What is required: Wherever a line of the data contains "else", copy that line.

Data for analysis:
-----

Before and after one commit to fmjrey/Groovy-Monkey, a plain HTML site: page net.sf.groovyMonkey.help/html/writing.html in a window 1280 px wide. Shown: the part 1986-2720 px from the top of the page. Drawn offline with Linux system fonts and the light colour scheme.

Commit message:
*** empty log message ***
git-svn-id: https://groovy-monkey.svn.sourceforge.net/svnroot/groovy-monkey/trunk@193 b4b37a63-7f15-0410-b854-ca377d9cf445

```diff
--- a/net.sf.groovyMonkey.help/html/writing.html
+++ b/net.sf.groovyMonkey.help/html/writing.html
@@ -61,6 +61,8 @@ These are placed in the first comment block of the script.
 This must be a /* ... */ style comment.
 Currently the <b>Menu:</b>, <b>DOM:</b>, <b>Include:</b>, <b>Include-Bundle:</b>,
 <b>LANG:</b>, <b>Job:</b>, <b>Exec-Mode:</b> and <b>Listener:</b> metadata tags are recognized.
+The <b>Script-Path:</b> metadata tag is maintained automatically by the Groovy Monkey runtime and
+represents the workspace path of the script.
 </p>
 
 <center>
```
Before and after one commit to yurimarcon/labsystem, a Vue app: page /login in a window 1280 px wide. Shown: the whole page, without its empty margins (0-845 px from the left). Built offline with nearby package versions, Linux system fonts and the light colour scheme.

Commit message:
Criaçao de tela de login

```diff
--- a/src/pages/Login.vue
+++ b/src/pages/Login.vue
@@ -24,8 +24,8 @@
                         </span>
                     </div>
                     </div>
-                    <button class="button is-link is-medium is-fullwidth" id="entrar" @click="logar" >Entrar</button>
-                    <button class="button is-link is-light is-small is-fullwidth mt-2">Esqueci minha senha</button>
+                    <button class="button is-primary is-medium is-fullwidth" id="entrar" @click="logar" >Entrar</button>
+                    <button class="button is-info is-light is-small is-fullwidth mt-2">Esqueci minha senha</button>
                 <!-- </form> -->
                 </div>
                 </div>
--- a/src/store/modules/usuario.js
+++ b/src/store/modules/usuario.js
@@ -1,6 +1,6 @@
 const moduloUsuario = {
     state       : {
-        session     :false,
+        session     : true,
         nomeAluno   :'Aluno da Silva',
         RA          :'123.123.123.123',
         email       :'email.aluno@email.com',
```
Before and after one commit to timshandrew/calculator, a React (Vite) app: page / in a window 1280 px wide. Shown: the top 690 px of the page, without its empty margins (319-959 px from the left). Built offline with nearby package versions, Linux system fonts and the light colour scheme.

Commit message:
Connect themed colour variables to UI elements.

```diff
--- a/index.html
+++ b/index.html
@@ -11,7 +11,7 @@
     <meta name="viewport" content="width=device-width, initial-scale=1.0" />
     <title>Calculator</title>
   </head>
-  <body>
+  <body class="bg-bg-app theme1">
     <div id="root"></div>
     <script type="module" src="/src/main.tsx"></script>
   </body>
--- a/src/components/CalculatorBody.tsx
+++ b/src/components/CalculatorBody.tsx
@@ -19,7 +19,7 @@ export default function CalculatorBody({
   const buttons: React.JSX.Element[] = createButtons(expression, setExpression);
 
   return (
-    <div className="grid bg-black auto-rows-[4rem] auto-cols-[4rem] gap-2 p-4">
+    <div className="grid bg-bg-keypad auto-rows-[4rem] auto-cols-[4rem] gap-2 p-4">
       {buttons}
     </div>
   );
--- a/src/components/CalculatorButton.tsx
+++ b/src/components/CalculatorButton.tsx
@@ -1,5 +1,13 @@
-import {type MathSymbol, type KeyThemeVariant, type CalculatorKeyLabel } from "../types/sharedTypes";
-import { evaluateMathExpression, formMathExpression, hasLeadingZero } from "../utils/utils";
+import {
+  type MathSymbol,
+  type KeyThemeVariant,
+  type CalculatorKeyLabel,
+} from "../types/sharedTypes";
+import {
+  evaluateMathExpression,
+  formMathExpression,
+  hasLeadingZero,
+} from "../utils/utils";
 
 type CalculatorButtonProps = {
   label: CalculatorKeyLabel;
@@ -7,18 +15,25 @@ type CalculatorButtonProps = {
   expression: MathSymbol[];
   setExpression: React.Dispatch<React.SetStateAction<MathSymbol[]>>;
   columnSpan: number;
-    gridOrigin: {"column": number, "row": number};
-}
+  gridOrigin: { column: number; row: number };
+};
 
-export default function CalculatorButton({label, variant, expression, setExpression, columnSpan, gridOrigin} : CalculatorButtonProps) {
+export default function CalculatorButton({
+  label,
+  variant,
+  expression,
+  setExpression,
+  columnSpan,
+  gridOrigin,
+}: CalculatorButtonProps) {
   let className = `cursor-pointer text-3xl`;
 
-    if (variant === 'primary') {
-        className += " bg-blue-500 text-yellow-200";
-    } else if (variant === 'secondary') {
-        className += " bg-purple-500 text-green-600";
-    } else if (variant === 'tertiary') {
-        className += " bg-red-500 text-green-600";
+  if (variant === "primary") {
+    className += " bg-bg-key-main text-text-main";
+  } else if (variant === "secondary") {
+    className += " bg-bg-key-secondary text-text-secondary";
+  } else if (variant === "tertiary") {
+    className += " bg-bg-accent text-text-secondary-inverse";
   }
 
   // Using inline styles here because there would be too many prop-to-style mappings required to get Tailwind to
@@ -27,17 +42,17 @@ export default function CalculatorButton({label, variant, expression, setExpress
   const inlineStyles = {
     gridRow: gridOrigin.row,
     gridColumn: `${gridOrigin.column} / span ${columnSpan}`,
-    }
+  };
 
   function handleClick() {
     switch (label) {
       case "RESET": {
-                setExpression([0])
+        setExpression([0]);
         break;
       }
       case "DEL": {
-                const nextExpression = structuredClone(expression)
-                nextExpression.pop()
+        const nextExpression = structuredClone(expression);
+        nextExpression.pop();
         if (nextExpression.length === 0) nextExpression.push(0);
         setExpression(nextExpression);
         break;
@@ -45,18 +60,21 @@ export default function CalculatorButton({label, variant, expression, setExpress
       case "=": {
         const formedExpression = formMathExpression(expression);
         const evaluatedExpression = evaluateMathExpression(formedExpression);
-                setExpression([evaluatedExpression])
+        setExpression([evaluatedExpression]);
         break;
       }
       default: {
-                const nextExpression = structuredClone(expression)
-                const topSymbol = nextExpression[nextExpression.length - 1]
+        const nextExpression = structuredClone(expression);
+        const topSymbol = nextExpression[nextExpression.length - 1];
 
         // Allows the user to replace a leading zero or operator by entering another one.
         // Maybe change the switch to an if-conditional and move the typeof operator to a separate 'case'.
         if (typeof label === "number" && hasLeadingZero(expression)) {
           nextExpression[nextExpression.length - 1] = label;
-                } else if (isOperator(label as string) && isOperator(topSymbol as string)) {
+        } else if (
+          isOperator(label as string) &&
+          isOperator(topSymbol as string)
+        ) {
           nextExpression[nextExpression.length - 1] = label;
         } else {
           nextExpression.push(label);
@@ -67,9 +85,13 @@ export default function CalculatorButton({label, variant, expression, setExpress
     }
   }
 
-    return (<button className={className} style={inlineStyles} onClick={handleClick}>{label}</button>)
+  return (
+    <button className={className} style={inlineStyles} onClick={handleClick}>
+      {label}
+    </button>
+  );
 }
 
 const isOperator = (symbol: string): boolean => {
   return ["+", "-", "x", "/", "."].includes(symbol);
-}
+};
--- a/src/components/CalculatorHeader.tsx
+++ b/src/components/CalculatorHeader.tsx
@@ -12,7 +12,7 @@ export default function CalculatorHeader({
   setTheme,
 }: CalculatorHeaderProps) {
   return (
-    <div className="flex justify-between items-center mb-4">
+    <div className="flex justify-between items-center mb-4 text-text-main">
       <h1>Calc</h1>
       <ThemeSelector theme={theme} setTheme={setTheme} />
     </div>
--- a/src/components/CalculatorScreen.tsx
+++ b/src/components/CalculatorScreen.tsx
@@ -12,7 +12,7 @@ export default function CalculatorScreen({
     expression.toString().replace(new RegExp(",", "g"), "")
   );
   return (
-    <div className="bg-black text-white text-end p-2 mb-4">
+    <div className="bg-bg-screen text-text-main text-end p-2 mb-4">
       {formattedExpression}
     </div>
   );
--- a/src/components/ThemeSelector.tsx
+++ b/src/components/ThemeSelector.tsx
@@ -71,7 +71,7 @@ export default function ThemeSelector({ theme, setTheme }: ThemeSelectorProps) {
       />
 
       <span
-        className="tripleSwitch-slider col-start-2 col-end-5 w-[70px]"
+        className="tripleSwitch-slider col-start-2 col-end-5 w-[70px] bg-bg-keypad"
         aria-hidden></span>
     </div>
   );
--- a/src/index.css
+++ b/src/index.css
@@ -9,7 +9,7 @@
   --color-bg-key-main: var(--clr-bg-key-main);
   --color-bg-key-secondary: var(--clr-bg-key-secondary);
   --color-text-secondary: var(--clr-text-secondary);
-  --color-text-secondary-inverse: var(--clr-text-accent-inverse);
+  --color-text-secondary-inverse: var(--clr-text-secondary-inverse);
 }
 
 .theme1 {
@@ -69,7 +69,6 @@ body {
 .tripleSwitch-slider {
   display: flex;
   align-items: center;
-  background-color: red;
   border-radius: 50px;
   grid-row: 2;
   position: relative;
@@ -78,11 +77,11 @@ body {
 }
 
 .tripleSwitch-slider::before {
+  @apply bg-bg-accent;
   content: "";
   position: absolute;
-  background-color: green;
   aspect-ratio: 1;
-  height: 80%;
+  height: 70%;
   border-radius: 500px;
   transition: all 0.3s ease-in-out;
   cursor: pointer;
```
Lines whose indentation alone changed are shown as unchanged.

-----

Finished task:
-    } else if (variant === 'secondary') {
-    } else if (variant === 'tertiary') {
+  } else if (variant === "secondary") {
+  } else if (variant === "tertiary") {
-                } else if (isOperator(label as string) && isOperator(topSymbol as string)) {
+        } else if (
         } else {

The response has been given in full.